Tree Following - March Update

 For Tree Folliwng this year I'm following one of the several wonderful old silver birch trees on North Merchiston Cemetery in Edinburgh. Crafty Green Boyfriend and I started walking round this cemetery (and the nearby Dalry Cemetery) every day for our #DailyExercise during the first UK lockdown last year. And we're still doing the same walk almost every day as lockdown continues!

We had a lot of snow in February this year and the tree looked beautiful 

We've found overwintering insects around the cemetery (including a number of ladybird species) and eggs (probably of the December moth) in the cracks on the bark of several of the trees in the two cemeteries. So I looked closely at the bark of this tree


The bark is wonderfully crinkled and cracked but so far I haven't found any overwintering insects or any obvious insect eggs in there. Which doesn't mean they're not there, insects could be overwintering in inaccessible parts of the tree. 

There are several silver birches in the cemetery, the photo below shows two interesting trees, the one on the left is young and still growing straight, the one on the right is gnarled with age.  

Here's my silver birch soon after the snow melted in mid February

The tree started to bud in February, these photos below were taken on25 February 

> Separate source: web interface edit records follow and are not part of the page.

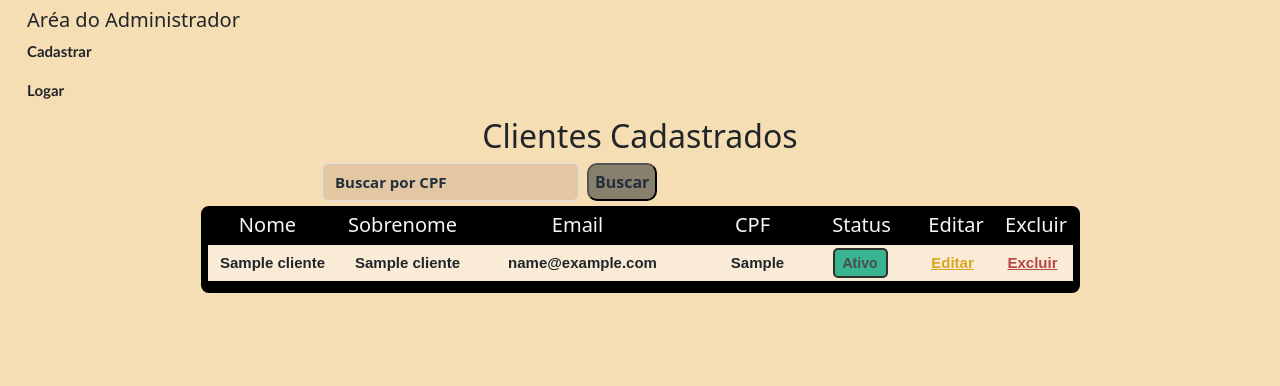
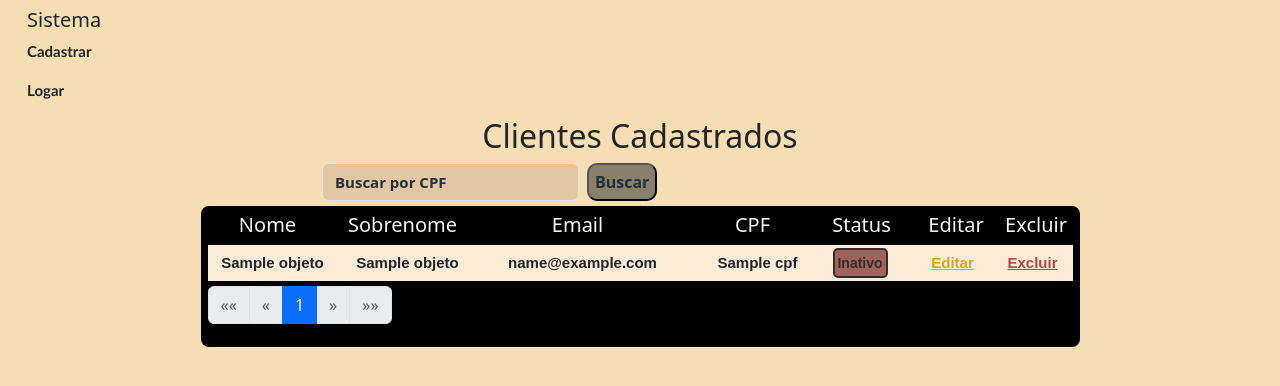
Before and after one commit to Venturaa10/formulario, a Django app: template form_app/templates/exibir.html in a window 1280 px wide. Shown: the top 386 px of the page. Run offline with Django 5.2, Linux system fonts and the light colour scheme; tables that the repository leaves empty hold one stand-in row (values such as "Sample post"); the template is opened without the code that fills it: values that come from a table or form of the project are taken from there, most other values are stand-ins (such as "Sample title", 1, 10 or a date in 2020).

Commit message:
Implementando a paginação na exibição de todos os clientes cadastrados

```diff
--- a/form_app/models.py
+++ b/form_app/models.py
@@ -1,10 +1,10 @@
 # Nesse arquivo é destinado a fazer modificações em admin
 
 from django.db import models
-from datetime import datetime # Importação para configurar e trabalhar com data e hora
-from django.core.exceptions import ValidationError # Importação para fazer validações
+from datetime import datetime # Import para configurar e trabalhar com data e hora
+from django.core.exceptions import ValidationError # Import para fazer validações
 # django.core.validator é recomendado para trabalhar com validações,como expressoes regulares
-from django.core.validators import MaxValueValidator, MinValueValidator, RegexValidator, EmailValidator # Importação para validar valores
+from django.core.validators import MaxValueValidator, MinValueValidator, RegexValidator, EmailValidator # Import para validar valores
 
 class Cliente(models.Model):
     OPCAO_SEXO = [
--- a/form_app/templates/cadastro.html
+++ b/form_app/templates/cadastro.html
@@ -98,7 +98,7 @@
         padding: 10px;
         border-radius: 5px;
         margin: 2px 0;
-        /* Espaçamento entre mensagens */
+        /* Espaço entre mensagens */
     }
 
     /* Mensangens Bem Sucedidas */
@@ -160,7 +160,7 @@
             </div>
             {% endif %}
             {% endfor %}
-            <!-- Enviar os dados do formulário para a URL especificada na tag action do <form> (nesse caso, a URL associada à view 'cadastro') -->
+            <!-- Envia os dados do formulário para a URL especificada na tag action do <form> (nesse caso, a URL associada à view 'cadastro') -->
             <div class="centraliza_botao">
                 <button id="botao" type="submit">CADASTRAR</button>
             </div>
--- a/form_app/templates/editar.html
+++ b/form_app/templates/editar.html
@@ -122,7 +122,7 @@
             </div>
             {% endif %}
             {% endfor %}
-            <!-- Salvando as alterações dos dados do cliente -->
+            <!-- Salva as alterações dos dados do cliente -->
             <div class="centraliza_botao">
                 <button id="botao" type="submit">Salvar Alterações</button>
             </div>
--- a/form_app/templates/exibir.html
+++ b/form_app/templates/exibir.html
@@ -19,7 +19,7 @@
         display: flex;
         justify-content: flex-start;
         width: 100%;
-        /* Ocupando toda a largura da div*/
+        /* Ocupa toda a largura da div*/
         padding-bottom: 5px;
         /* Espaçamento inferior */
         padding-left: 310px;
@@ -103,7 +103,7 @@
         padding-right: 12px;
     }
 
-    /* Ajustando o posicionamento dos substitulos correspondente a informação do cliente  */
+    /* Ajusta o posicionamento dos substitulos correspondente a informação do cliente  */
     #subtitulo_editar,
     #subtitulo_excluir {
         padding-left: 17px;
@@ -140,11 +140,11 @@
     .status_inativo {
         margin-top: 3px;
         margin-bottom: 3px;
-        /* Centralizando "ativo" e "Inativo" dentro do quadrado*/
+        /* Centraliza "ativo" e "Inativo" dentro do quadrado*/
         align-items: center;
         display: flex;
         justify-content: center;
-        /* Fim Centralizando */
+        /* Fim Centraliza */
         font-size: 14px;
         font-weight: bold;
         width: 55px;
@@ -152,7 +152,7 @@
         border: 2px solid black;
         border-radius: 5px;
         opacity: 0.8;
-        /* Fazendo com que não seja possivél interagir com o campo de "Status" */
+        /* Faz com que não seja possivél interagir com o campo de "Status" */
         pointer-events: none;
     }
 
@@ -202,10 +202,11 @@
     <div class="buscar">
         <nav class="barra_pesquisa">
             <div class="container-fluid">
-                <form action="{% url 'buscar' %}" method="POST" class="d-flex" role="search">
-                    <!-- Chave de segurança -->
-                    {% csrf_token %}
-                    <input class="form-control me-2" type="search" name="cpf" placeholder="Buscar por CPF" aria-label="Search">
+                <form action="{% url 'exibir' %}" method="POST" class="d-flex" role="search">
+                                        <!-- Chave de segurança -->
+                                        {% csrf_token %}
+                    <input class="form-control me-2" type="search" name="cpf" placeholder="Buscar por CPF"
+                        aria-label="Search">
                     <button class="botao_pesquisa" type="submit">Buscar</button>
                 </form>
             </div>
@@ -233,7 +234,7 @@
                 <h5 class="fonte_subtitulo" id="subtitulo_editar" scope="col">Editar</h5>
                 <h5 class="fonte_subtitulo" id="subtitulo_excluir" scope="col">Excluir</h5>
             </div>
-            {% for objeto in cliente %}
+            {% for objeto in page_obj %}
             <!-- Dentro do for, pois haverá repetição a cada cadastro novo -->
             <div class="info_cliente">
                 <div class="info_objeto">{{objeto.nome}}</div>
@@ -255,9 +256,61 @@
                 </div>
             </div>
             {% endfor %}
+
+            <!-- Inicio Paginação -->
+            <nav aria-label="Page navigation example">
+                <ul class="pagination">
+                    {% if page_obj.has_previous %} <!-- Tem pagina anterior, botões linkados -->
+                    <li class="page-item">
+                        <a class="page-link" href="?page=1" aria-label="First">
+                            <span aria-hidden="true">&laquo;&laquo;</span>
+                        </a>
+                    </li>
+                    <li class="page-item">
+                        <a class="page-link" href="?page={{ page_obj.previous_page_number }}" aria-label="Previous">
+                            <span aria-hidden="true">&laquo;</span>
+                        </a>
+                    </li>
+                    {% else %} <!-- Não tem pagina anterior, botões desativados -->
+                    <li class="page-item disabled">
+                        <span class="page-link" aria-label="First">&laquo;&laquo;</span>
+                    </li>
+                    <li class="page-item disabled">
+                        <span class="page-link" aria-label="Previous">&laquo;</span>
+                    </li>
+                    {% endif %} <!-- Tem pagina anterior -->
+                    {% for i in page_obj.paginator.page_range %}
+                    {% if page_obj.number == i %} <!-- Se "i" é o número da página atual, marca como ativo -->
+                    <li class="page-item active"><span class="page-link">{{ i }}</span></li>
+                    {% else %} <!-- Se não, exibe um link para a página "i" -->
+                    <li class="page-item"><a class="page-link" href="?page={{ i }}">{{ i }}</a></li>
+                    {% endif %}
+                    {% endfor %}
+                    {% if page_obj.has_next %} <!-- Existe paginas a serem exibidas, linka os botões proxima e ultima -->
+                    <li class="page-item">
+                        <a class="page-link" href="?page={{ page_obj.next_page_number }}" aria-label="Next">
+                            <span aria-hidden="true">&raquo;</span>
+                        </a>
+                    </li>
+                    <li class="page-item">
+                        <a class="page-link" href="?page={{ page_obj.paginator.num_pages }}" aria-label="Last">
+                            <span aria-hidden="true">&raquo;&raquo;</span>
+                        </a>
+                    </li>
+                    {% else %} <!-- Caso não exista paginas a serem exibidas, os botões ficam desabilitados -->
+                    <li class="page-item disabled">
+                        <span class="page-link" aria-label="Next">&raquo;</span>
+                    </li>
+                    <li class="page-item disabled">
+                        <span class="page-link" aria-label="Last">&raquo;&raquo;</span>
+                    </li>
+                    {% endif %}
+                </ul>
+            </nav>
+            <!-- Fim paginação -->
         </div>
     </div>
-    <!-- Exibindo as mensagens e estilizando de acordo com a sua extra_tags correspondente em cada views-->
+    <!-- Exibe as mensagens e estiliza de acordo com a sua extra_tags correspondente em cada views-->
     {% if messages %}
     <div class="messages">
         {% for message in messages %}
--- a/form_app/templates/partials/_menu.html
+++ b/form_app/templates/partials/_menu.html
@@ -38,7 +38,7 @@
     {% if user.is_authenticated %} <!--Usuario esta logado como admin-->
     <h1 class="navbar-brand">Aréa do Administrador ( <span id="nome_admin">{{user.username}}</span> )</h1> <!-- Exibe o nome do admin que está logado -->
     {% else %} <!--Usuario não esta logado como admin-->
-    <h1 class="navbar-brand">Aréa do Administrador</h1>
+    <h1 class="navbar-brand">Sistema</h1>
     {% endif %}
     <div>
       <ul class="navbar-nav">
--- a/form_app/urls.py
+++ b/form_app/urls.py
@@ -1,11 +1,10 @@
 from django.urls import path
-from form_app.views import login, cadastro, exibir, buscar, editar, excluir, logout
+from form_app.views import login, cadastro, exibir, editar, excluir, logout
 
 urlpatterns = [
     path('', cadastro, name='cadastro' ),
     path('login', login, name='login'),
     path('exibir', exibir, name='exibir'),
-    path('buscar', buscar, name='buscar'),
     path('editar/<int:cliente_id>', editar, name='editar'),
     path('excluir/<int:cliente_id>', excluir, name='excluir'),
     path('logout', logout, name='logout'),
```
Also changed, not shown: form_app/templates/login.html (+4 -4 lines), form_app/views.py (+25 -18 lines).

and this is what the catkins looked like at the beginning of March 


For Tree Following.






10 comments:

Simon Douglas Thompson said...

There is a huge London Plain Tree not far from me which I think is the biggest tree in town. I always wonder how old it is

Rabbits' Guy said...

I don't think we have that tree here. Was it a Sherlock Holmes mystery title?

Crafty Green Poet said...

Hi Simon, I often wonder how old certain trees are, and what history they've lived through!

Rabbit's Guy - I've not heard of that Sherlock Holmes title if it was.

Sallie (FullTime-Life) said...

Such a great tree. I admire the idea of ‘tree following’ and knew I’d first read about it on a favorite blog, but I had forgotten where. Next month ends the first time in decades that we've been in the same place for a whole year and could actually do it. I’ve been taking pictures of our daughter’s black walnut tree every month and even used the term without knowing who to credit for teaching it to me! Hope to do a wrap up next month.

Andrew said...

Lovely snowy photos, very atmospheric.

You're so right about the bark - it looks very gnarled and characterful!

kjsutcliffe - artist said...

I love the texture of bark - it is so tactile, strong yet flexible. Lovely snowy photos :)

Hollis said...

Such character in the gnarled tree, I like it!

Flighty said...

Trees do look rather magical in the snow. Good to see the catkins forming. xx

Sherrie said...

Hi,
Beautiful trees. Love the crinkled bark, have a great day!

Squirrelbasket said...

Sorry I'm a bit late commenting!
Thank you for contributing again - interesting you mention several ladybird species - I only ever see Harlequin invaders nowadays.
Catkins are wonderful at this time of year...
Take care :)